“Don’t Look Now” (Italian: A Venezia… un Dicembre rosso shocking) is a 1973 independent British-Italian film directed by Nicolas Roeg. It is a thriller adapted from the short story by Daphne du Maurier. Julie Christie and Donald Sutherland portray a married couple who travel to Venice following the recent accidental death of their daughter, after the husband accepts a commission to restore a church. They encounter two sisters, one of whom claims to be clairvoyant and informs them that their daughter is trying to contact them and warn them of danger. The husband at first dismisses their claims, but starts to experience mysterious sightings himself. The score was written by Pino Donaggio.
Italian film music in general and especially the scores written in the 60s and 70s or 80s represents for me the pinnacle of romantic film music; there is nothing more beautiful and intimate than a score written by an Italian composer and I’m not even only referring to legends like Morricone, Donaggio, Rota or Cipriani; there is something in the Italian school of film music that’s unparalleled and I’ve been toying for years with the idea of launching a site dedicated only to Italian film music. Maybe I will someday. For now let’s focus on this score and on the opening cue “I Colori Di Dicembere (Laura’s Theme)” which is the vocal rendition of the main theme, another thing specific and delightful in Italian scores. It’s not my favourite voice Edda Del’Orso but Iva Zanicchi who sings with the same heartbreak and passion that’s common for the women of that country.
This story isn’t romantic or light, of course, but no matter what the topic you will find a romantic theme in an Italian movie score because it’s in the nature and blood of the composers to write like that. “Laura’s theme” is candid and “John’s theme (love scene)” is an even more innocent piano and flute theme; for me the sound of the flute is the ultimate representation of tenderness in a cue. That warmth is quite suddenly replaced though by ice cold chills in “Christine is dead” which is a dark string based cue that makes me think of Alfred Hitchcock movies. This duality works very well in “Don’t look now”: the romance alternates with the thick suspense and I get the feeling of a proper musical story.

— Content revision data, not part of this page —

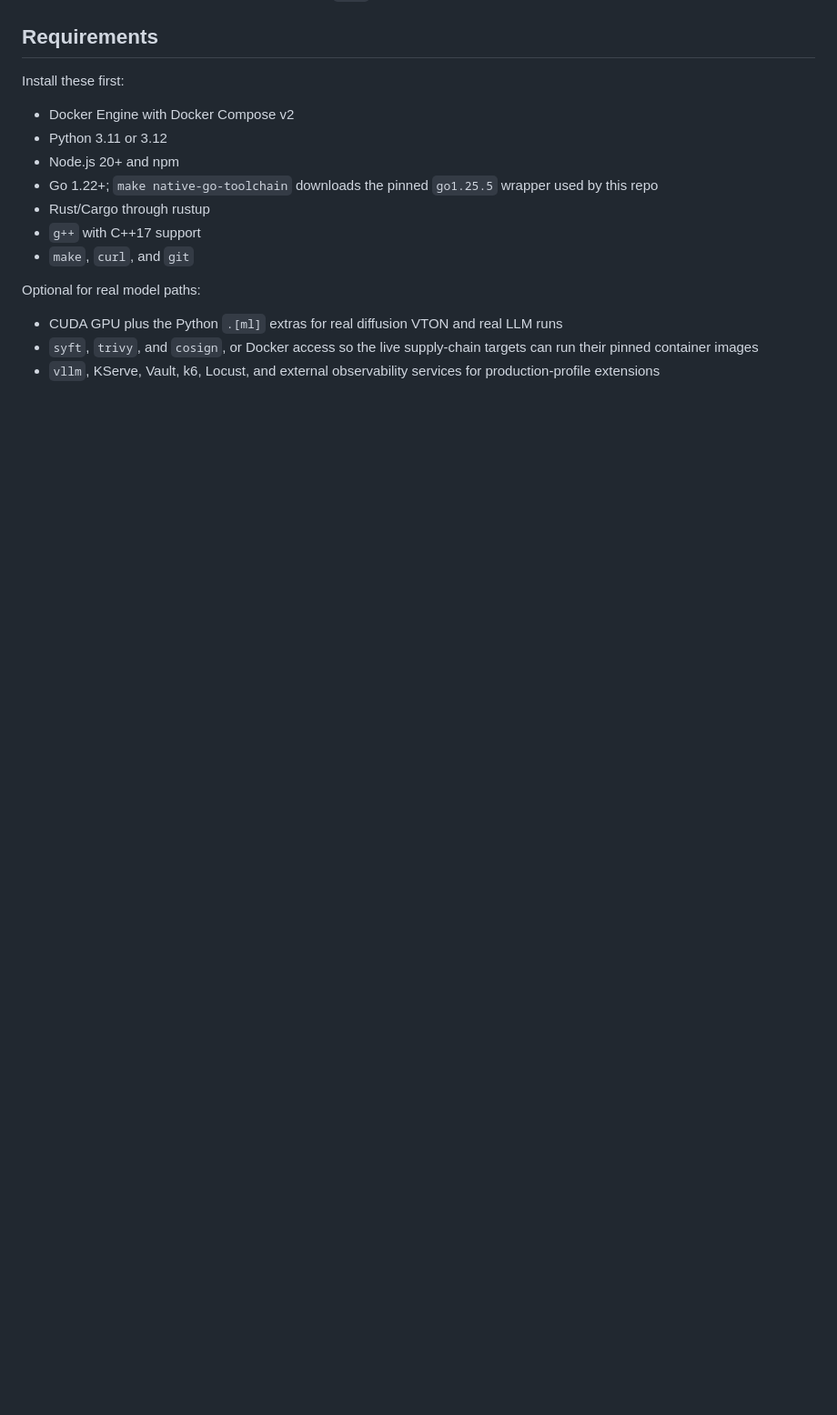
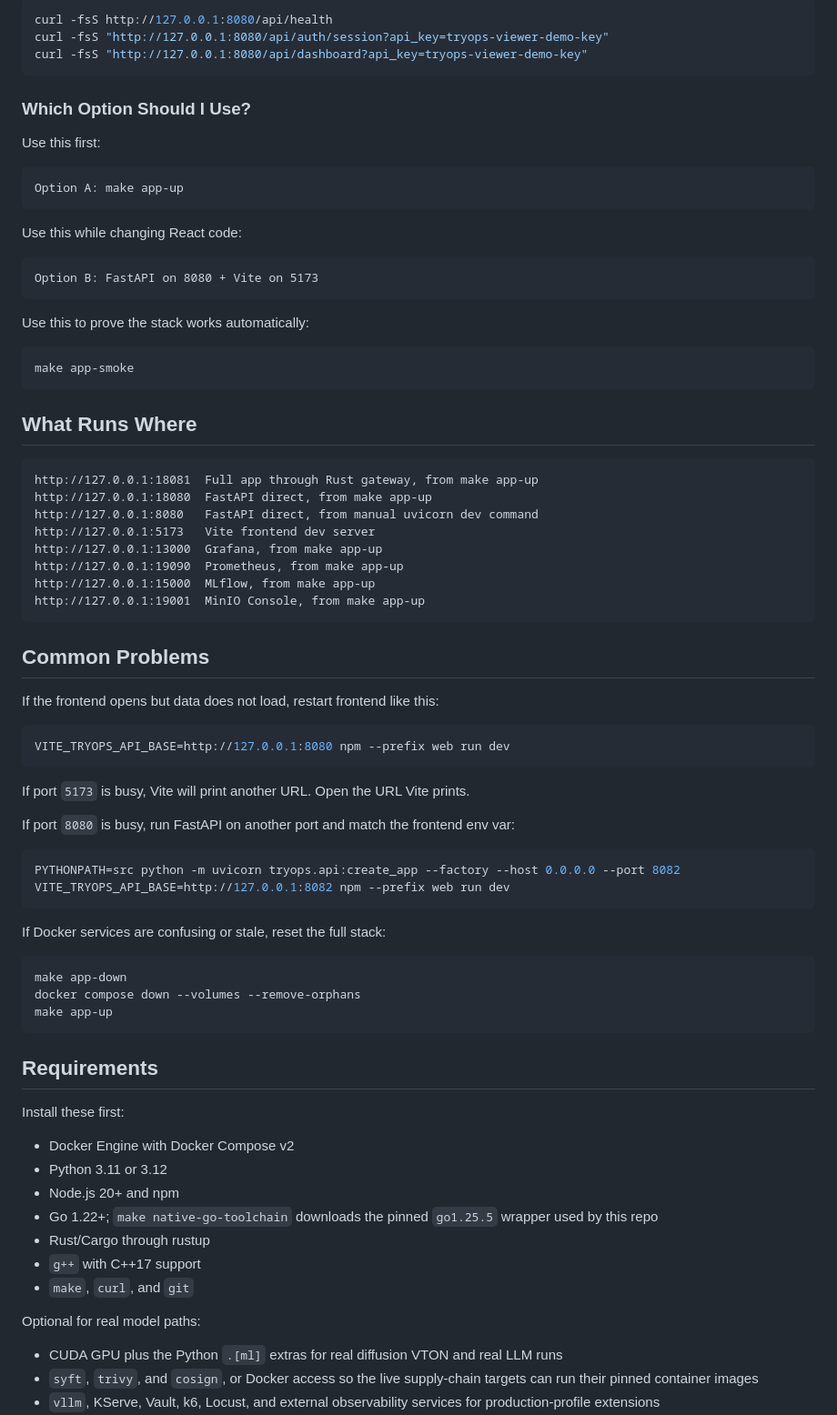
Before and after one commit to trungdangtapcode/TryOps-TryON-MLOps, a Markdown page: README.md, the part around one of its changes. Shown at 91% size. Rendered like a GitHub page; blank space fills up the shorter version.

````diff
--- a/README.md
+++ b/README.md
@@ -12,3 +99,66 @@ The repo is intentionally native-first at the production boundary:
+```bash
+curl -fsS http://127.0.0.1:8080/api/health
+curl -fsS "http://127.0.0.1:8080/api/auth/session?api_key=tryops-viewer-demo-key"
+curl -fsS "http://127.0.0.1:8080/api/dashboard?api_key=tryops-viewer-demo-key"
+```
+
+### Which Option Should I Use?
+
+Use this first:
+
+```text
+Option A: make app-up
+```
+
+Use this while changing React code:
+
+```text
+Option B: FastAPI on 8080 + Vite on 5173
+```
+
+Use this to prove the stack works automatically:
+
+```bash
+make app-smoke
+```
+
+## What Runs Where
+
+```text
+http://127.0.0.1:18081  Full app through Rust gateway, from make app-up
+http://127.0.0.1:18080  FastAPI direct, from make app-up
+http://127.0.0.1:8080   FastAPI direct, from manual uvicorn dev command
+http://127.0.0.1:5173   Vite frontend dev server
+http://127.0.0.1:13000  Grafana, from make app-up
+http://127.0.0.1:19090  Prometheus, from make app-up
+http://127.0.0.1:15000  MLflow, from make app-up
+http://127.0.0.1:19001  MinIO Console, from make app-up
+```
+
+## Common Problems
+
+If the frontend opens but data does not load, restart frontend like this:
+
+```bash
+VITE_TRYOPS_API_BASE=http://127.0.0.1:8080 npm --prefix web run dev
+```
+
+If port `5173` is busy, Vite will print another URL. Open the URL Vite prints.
+
+If port `8080` is busy, run FastAPI on another port and match the frontend env var:
+
+```bash
+PYTHONPATH=src python -m uvicorn tryops.api:create_app --factory --host 0.0.0.0 --port 8082
+VITE_TRYOPS_API_BASE=http://127.0.0.1:8082 npm --prefix web run dev
+```
+
+If Docker services are confusing or stale, reset the full stack:
+
+```bash
+make app-down
+docker compose down --volumes --remove-orphans
+make app-up
+```
 
 ## Requirements
 
````
Also changed, not shown: other parts of README.md (+87 -0 lines).
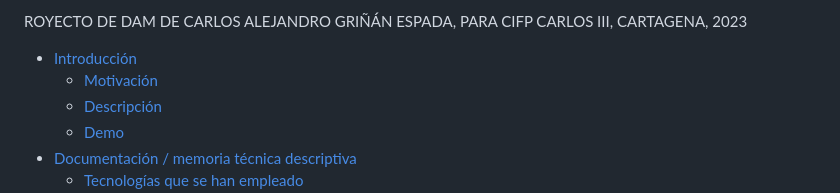
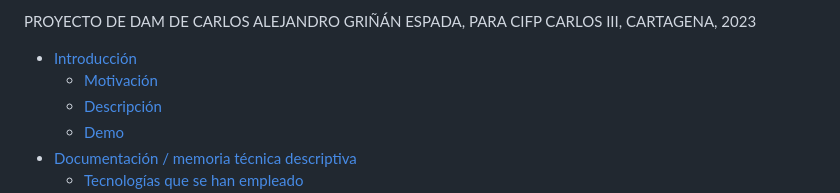
Before and after one commit to carlosgrinan/reviews-insights, a Markdown page: README.md, the part around the change. Rendered like a GitHub page.

```diff
--- a/README.md
+++ b/README.md
@@ -1,4 +1,4 @@
-ROYECTO DE DAM DE CARLOS ALEJANDRO GRIÑÁN ESPADA, PARA CIFP CARLOS III, CARTAGENA, 2023
+PROYECTO DE DAM DE CARLOS ALEJANDRO GRIÑÁN ESPADA, PARA CIFP CARLOS III, CARTAGENA, 2023
 
 - [Introducción](#introducción)
   - [Motivación](#motivación)
```
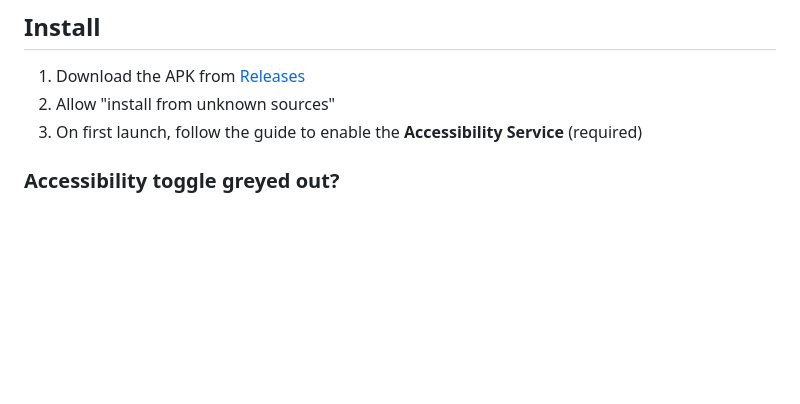
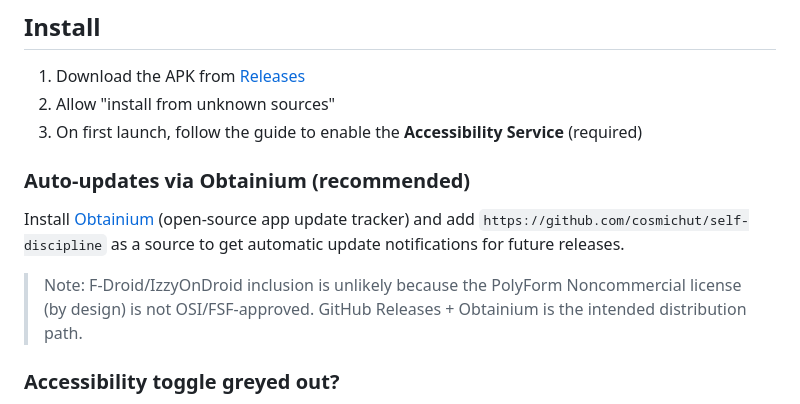
Before and after one commit to cosmichut/self-discipline, a Markdown page: README_EN.md, the part around the change. GitHub-like rendering; blank space fills up the shorter version.

Commit message:
docs: README 增加 Obtainium 自动更新渠道说明
F-Droid/IzzyOnDroid 要求 OSI/FSF 认可许可证，本项目 PolyForm NC
不符其收录政策，主分发渠道为 GitHub Releases + Obtainium。

Co-Authored-By: Claude Code <noreply@anthropic.com>

```diff
--- a/README_EN.md
+++ b/README_EN.md
@@ -62,6 +62,12 @@ An Android app that helps you focus on study/work and put your phone down while
 1. Download the APK from [Releases](https://github.com/cosmichut/self-discipline/releases)
 2. Allow "install from unknown sources"
 3. On first launch, follow the guide to enable the **Accessibility Service** (required)
+
+### Auto-updates via Obtainium (recommended)
+
+Install [Obtainium](https://github.com/ImranR98/Obtainium) (open-source app update tracker) and add `https://github.com/cosmichut/self-discipline` as a source to get automatic update notifications for future releases.
+
+> Note: F-Droid/IzzyOnDroid inclusion is unlikely because the PolyForm Noncommercial license (by design) is not OSI/FSF-approved. GitHub Releases + Obtainium is the intended distribution path.
 
 ### Accessibility toggle greyed out?
 
```
Also changed, not shown: README.md (+4 -0 lines).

Nothing beats the main theme though, “I colori di dicembre” (or “Laura’s theme”) which awakens every fibre of Italian music nostalgia in me. It’s everything I could wish or hope for, with love, passion and emotion to spare; I love how this theme blends into “Searching for Laura” which is a frantic string chase cue that gets my adrenaline pumping.
There’s really nothing I could ask more from a 70s thriller score, especially one written by Pink Donaggio; the standalone listening experience is as rewarding and intense as the movie itself with the mix of romance, tension and action. Even more than 40 years later the music stays meaningful and enjoyable; “Don’t look now” hasn’t aged a bit and discovering it today will be just as pleasant as listening to it in context for the first time.

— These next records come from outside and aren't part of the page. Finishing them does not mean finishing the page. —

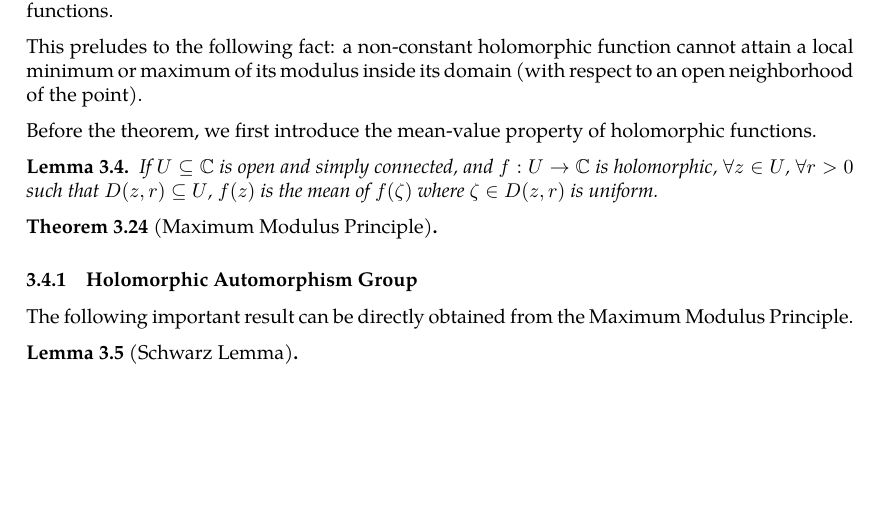
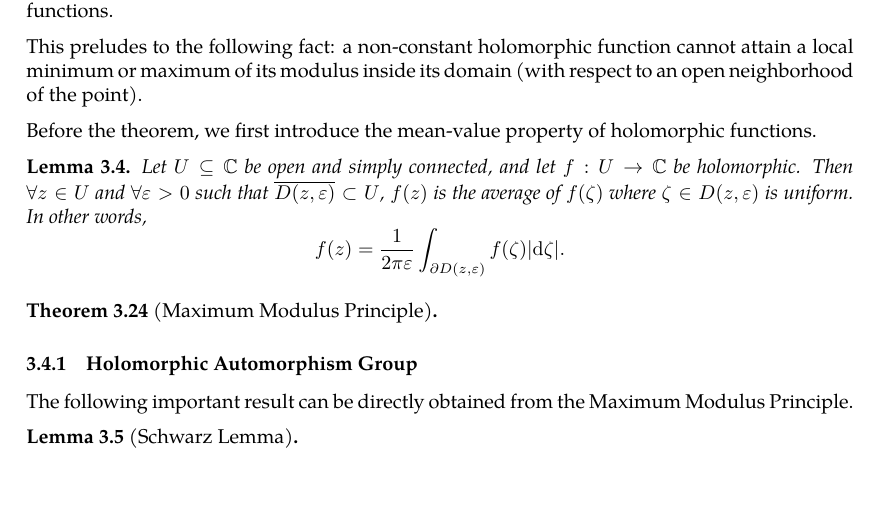
Before and after one commit to slipperking/complex-analysis-latex, a LaTeX document (main.tex): part of page 49 of 50 before the commit and part of page 49 of 51 after it, cut so that both start at the same text, the shorter picture padded with empty space. Compiled offline with pdfLaTeX.

Commit message:
overleaf_to_git (Sun Jun  8 10:35:47 2025 -0700): update main.tex from r8924 to r8949

```diff
--- a/main.tex
+++ b/main.tex
@@ -1243,7 +1243,7 @@ This preludes to the following fact: a non-constant holomorphic function cannot
 
 Before the theorem, we first introduce the mean-value property of holomorphic functions.
 \begin{lemma}
-    If \(U\subseteq\mathbb{C}\) is open and simply connected, and \(f:U\to\mathbb{C}\) is holomorphic, \(\forall z\in U\), \(\forall r>0\) such that \(D(z,r)\subseteq U\), \(f(z)\) is the mean of \(f(\zeta)\) where \(\zeta\in D(z,r)\) is uniform.
+    Let \(U\subseteq\mathbb{C}\) be open and simply connected, and let \(f:U\to\mathbb{C}\) be holomorphic. Then \(\forall z\in U\) and \(\forall \varepsilon>0\) such that \(\overline{D(z,\varepsilon)}\subset U\), \(f(z)\) is the average of \(f(\zeta)\) where \(\zeta\in D(z,\varepsilon)\) is uniform. In other words, \[f(z)=\frac{1}{2\pi\varepsilon}\int_{\partial D(z,\varepsilon)}f(\zeta)\abs{\dd{\zeta}}.\]
 \end{lemma}
 \begin{theorem}[Maximum Modulus Principle]\label{thm:maximummodulus}
 
```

Cue rating: 94 / 100
Total minutes of excellence: 22 / 34
Album excellence: 65%
I Colori Di Dicembere (Laura’s Theme) (Vocal Version) (Iva Zanicchi)
Christine Is Dead
John’s Theme (Love Scene)
John’s Theme (Laura Leaves Venice)
I Colori Di Dicembre (Laura’s Theme I)
Searching For Laura (Pt.1)
I Colori Di Dicembre (Laura’s Theme II)
Searching For Laura (Pt.2)
Laura Comes Back
I Colori Di Dicembere (Laura’s Theme: The Last Farewell)